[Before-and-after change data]
/---

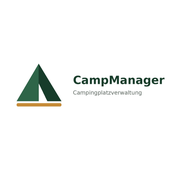
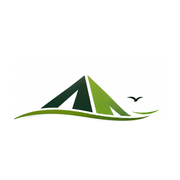
Add files via upload

Changed region(s): [[0.0833, 0.3611, 0.9167, 0.6944]]

diff --git a/index.html b/index.html
@@ -12,7 +12,7 @@
 <meta name="apple-mobile-web-app-title" content="CampManager">
 <link rel="manifest" href="manifest.webmanifest">
 <link rel="apple-touch-icon" href="apple-touch-icon.png">
-<title>CampManager v35</title>
+<title>CampManager v36</title>
 <style>
 :root{
  --bg:#f5f2ea;--card:#fff;--ink:#142019;--muted:#6d766e;--line:#ddd7ca;
@@ -162,7 +162,7 @@ body.report-open{overflow:hidden}
 <header class="top">
  <div class="toprow">
   <button class="brand" id="homeBtn" type="button">
-   <img class="logo" id="logoImg" src="logo.jpg" alt="Logo">
+   <img class="logo" id="logoImg" src="icon-512.png" alt="CampManager App-Logo">
    <div class="brandcopy"><b>CampManager <span class="ver">v34</span></b><small class="copyright">© Marcel Hentschel</small></div>
   </button>
   <div class="topright">
@@ -214,9 +214,9 @@ body.report-open{overflow:hidden}
 <script>
 (()=>{'use strict';
 
-const APP_VERSION=35;
-const KEY='campmanager_complete_v35';
-const OLD=['campmanager_complete_v34','campmanager_complete_v33','campmanager_complete_v32','campmanager_complete_v31','campmanager_complete_v30','campmanager_complete_v29','campmanager_complete_v28','campmanager_complete_v27','campmanager_complete_v26','campmanager_complete_v25','campmanager_complete_v24','campmanager_complete_v23','campmanager_complete_v22','campmanager_complete_v21','campmanager_complete_v20','campmanager_complete_v19','campmanager_complete_v18','campmanager_complete_v17','campmanager_complete_v16','campmanager_complete_v15','campmanager_complete_v14','campmanager_complete_v13','campmanager_complete_v12','campmanager_complete_v11','campmanager_complete_v10','campmanager_complete_v9','campmanager_complete_v8','campmanager_complete_v7','campmanager_complete_v6','campmanager_full_v5','campmanager_full_v4','campmanager_full_v3','campmanager_full_v2','campmanager_full_v1'];
+const APP_VERSION=36;
+const KEY='campmanager_complete_v36';
+const OLD=['campmanager_complete_v35','campmanager_complete_v34','campmanager_complete_v33','campmanager_complete_v32','campmanager_complete_v31','campmanager_complete_v30','campmanager_complete_v29','campmanager_complete_v28','campmanager_complete_v27','campmanager_complete_v26','campmanager_complete_v25','campmanager_complete_v24','campmanager_complete_v23','campmanager_complete_v22','campmanager_complete_v21','campmanager_complete_v20','campmanager_complete_v19','campmanager_complete_v18','campmanager_complete_v17','campmanager_complete_v16','campmanager_complete_v15','campmanager_complete_v14','campmanager_complete_v13','campmanager_complete_v12','campmanager_complete_v11','campmanager_complete_v10','campmanager_complete_v9','campmanager_complete_v8','campmanager_complete_v7','campmanager_complete_v6','campmanager_full_v5','campmanager_full_v4','campmanager_full_v3','campmanager_full_v2','campmanager_full_v1'];
 const CFG='campmanager_cloud_cfg_v16', SES='campmanager_cloud_session_v16', BACKUP_DAY='campmanager_backup_day_v23', MONTH_BACKUP='campmanager_month_backup_v23', MONTH_SNOOZE='campmanager_month_backup_snooze_v23';
 const WEATHER_CACHE='campmanager_weather_hoerstel_v1', WEATHER_MAX_AGE=30*60*1000;
 const WEATHER_URL='https://api.open-meteo.com/v1/forecast?latitude=52.2976&longitude=7.5838&current=temperature_2m,weather_code,wind_speed_10m&daily=weather_code,temperature_2m_max,temperature_2m_min,precipitation_probability_max&timezone=Europe%2FBerlin&forecast_days=3';
@@ -239,7 +239,7 @@ function blankPlace(name='Campingplatz',pitch='161'){
 }
 function defaults(){
  const p=blankPlace('Campingplatz','161');
- return {version:35,updatedAt:new Date().toISOString(),activePlaceId:p.id,family:[{id:uid(),name:'Marcel',birthDate:''},{id:uid(),name:'Denise',birthDate:''},{id:uid(),name:'Leon',birthDate:''},{id:uid(),name:'Luca',birthDate:''}],places:[p]}
+ return {version:36,updatedAt:new Date().toISOString(),activePlaceId:p.id,family:[{id:uid(),name:'Marcel',birthDate:''},{id:uid(),name:'Denise',birthDate:''},{id:uid(),name:'Leon',birthDate:''},{id:uid(),name:'Luca',birthDate:''}],places:[p]}
 }
 function normFamily(list,fallback=[]){
  const src=Array.isArray(list)?list:fallback;
@@ -273,10 +273,10 @@ function normalize(raw){
  const d=defaults(); if(!raw||typeof raw!=='object')return d;
  if(Array.isArray(raw.places)&&raw.places.length){
   const places=raw.places.map(normPlace);
-  return {version:35,updatedAt:raw.updatedAt||new Date().toISOString(),activePlaceId:places.some(p=>p.id===raw.activePlaceId)?raw.activePlaceId:places[0].id,family:normFamily(raw.family,d.family),places}
+  return {version:36,updatedAt:raw.updatedAt||new Date().toISOString(),activePlaceId:places.some(p=>p.id===raw.activePlaceId)?raw.activePlaceId:places[0].id,family:normFamily(raw.family,d.family),places}
  }
  const p=normPlace(raw);
- return {version:35,updatedAt:raw.updatedAt||new Date().toISOString(),activePlaceId:p.id,family:normFamily(raw.family,d.family),places:[p]}
+ return {version:36,updatedAt:raw.updatedAt||new Date().toISOString(),activePlaceId:p.id,family:normFamily(raw.family,d.family),places:[p]}
 }
 function load(){
  try{

diff --git a/sw.js b/sw.js
@@ -1,10 +1,11 @@
-const VERSION = 'v35';
+const VERSION = 'v36';
 const CACHE = `campmanager-${VERSION}`;
 const CORE = [
   './',
   './index.html',
   './manifest.webmanifest',
   './version.json',
+  './logo.jpg',
   './logo-fallback.jpg',
   './icon-192.png',
   './icon-512.png',
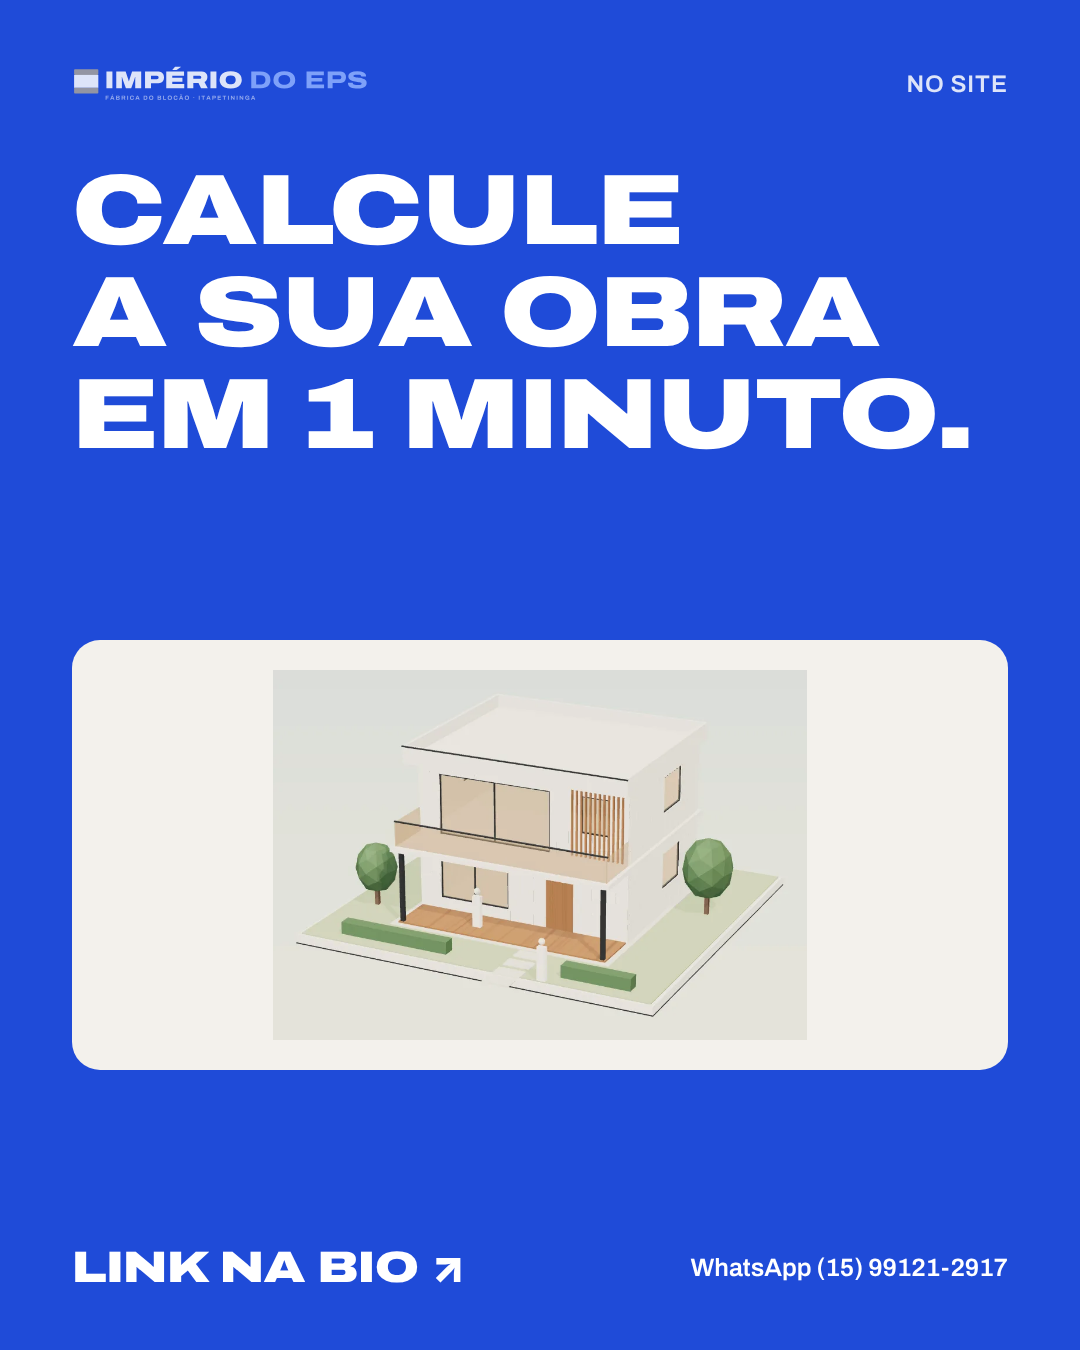
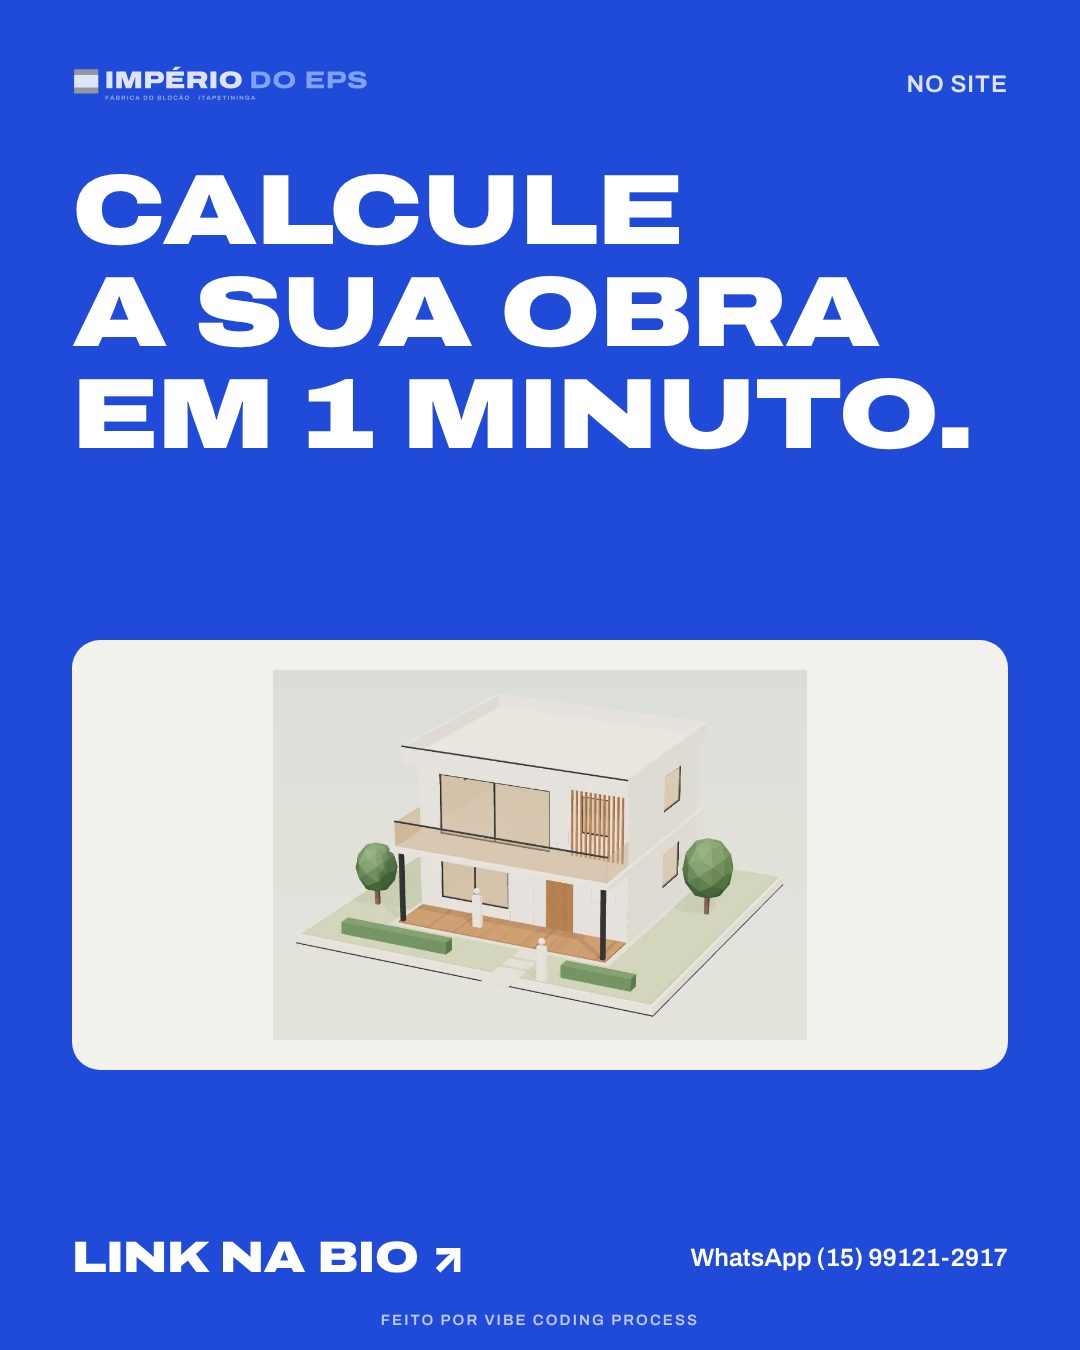
Instagram: assinatura VIBE CODING PROCESS também no post 07
Claude-Session: https://claude.ai/code/session_011uPVPSULknKZL96Cy48nwn

Changed region(s): [[0.0611, 0.9022, 0.6417, 0.9956], [0.6417, 0.9022, 0.9167, 0.9644]]

diff --git a/brand/instagram/posts/src/07-calcule-sua-obra.html b/brand/instagram/posts/src/07-calcule-sua-obra.html
@@ -21,6 +21,7 @@ body { width: 1080px; height: 1350px; font-family: Archivo, system-ui, sans-seri
     <div style="position:absolute;left:72px;right:72px;top:640px;background:var(--cal);border-radius:28px;padding:30px;height:430px;display:flex;align-items:center;justify-content:center">
       <img src="../../../../assets/img/casa-media.webp" style="height:100%;mix-blend-mode:multiply" alt="">
     </div>
-    <div style="position:absolute;left:72px;right:72px;bottom:60px;display:flex;justify-content:space-between;align-items:center">
+    <div style="position:absolute;left:72px;right:72px;bottom:70px;display:flex;justify-content:space-between;align-items:center">
       <span class="exp" style="font-size:44px">Link na bio ↗</span><span style="font-size:25px;font-weight:600">WhatsApp (15) 99121-2917</span>
-    </div></body></html>
+    </div>
+    <div style="position:absolute;left:0;right:0;bottom:22px;text-align:center;font-size:15px;font-weight:600;letter-spacing:.14em;text-transform:uppercase;opacity:.7">Feito por VIBE CODING PROCESS</div></body></html>

diff --git a/brand/scripts/gerar_posts.js b/brand/scripts/gerar_posts.js
@@ -181,9 +181,10 @@ const POSTS = {
     <div style="position:absolute;left:72px;right:72px;top:640px;background:var(--cal);border-radius:28px;padding:30px;height:430px;display:flex;align-items:center;justify-content:center">
       <img src="${A("assets/img/casa-media.webp")}" style="height:100%;mix-blend-mode:multiply" alt="">
     </div>
-    <div style="position:absolute;left:72px;right:72px;bottom:60px;display:flex;justify-content:space-between;align-items:center">
+    <div style="position:absolute;left:72px;right:72px;bottom:70px;display:flex;justify-content:space-between;align-items:center">
       <span class="exp" style="font-size:44px">Link na bio ↗</span><span style="font-size:25px;font-weight:600">WhatsApp ${WHATS}</span>
-    </div></body>`,
+    </div>
+    <div style="position:absolute;left:0;right:0;bottom:22px;text-align:center;font-size:15px;font-weight:600;letter-spacing:.14em;text-transform:uppercase;opacity:.7">Feito por VIBE CODING PROCESS</div></body>`,
 };
 
 (async () => {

\---

Exercise brief: Copy every line exactly, from the opening line of the entries down to the line holding "-const KEY='campmanager_complete_v35';", and keep the pictures out.

Problem solution:
Add files via upload

Changed region(s): [[0.0833, 0.3611, 0.9167, 0.6944]]

diff --git a/index.html b/index.html
@@ -12,7 +12,7 @@
 <meta name="apple-mobile-web-app-title" content="CampManager">
 <link rel="manifest" href="manifest.webmanifest">
 <link rel="apple-touch-icon" href="apple-touch-icon.png">
-<title>CampManager v35</title>
+<title>CampManager v36</title>
 <style>
 :root{
  --bg:#f5f2ea;--card:#fff;--ink:#142019;--muted:#6d766e;--line:#ddd7ca;
@@ -162,7 +162,7 @@ body.report-open{overflow:hidden}
 <header class="top">
  <div class="toprow">
   <button class="brand" id="homeBtn" type="button">
-   <img class="logo" id="logoImg" src="logo.jpg" alt="Logo">
+   <img class="logo" id="logoImg" src="icon-512.png" alt="CampManager App-Logo">
    <div class="brandcopy"><b>CampManager <span class="ver">v34</span></b><small class="copyright">© Marcel Hentschel</small></div>
   </button>
   <div class="topright">
@@ -214,9 +214,9 @@ body.report-open{overflow:hidden}
 <script>
 (()=>{'use strict';
 
-const APP_VERSION=35;
-const KEY='campmanager_complete_v35';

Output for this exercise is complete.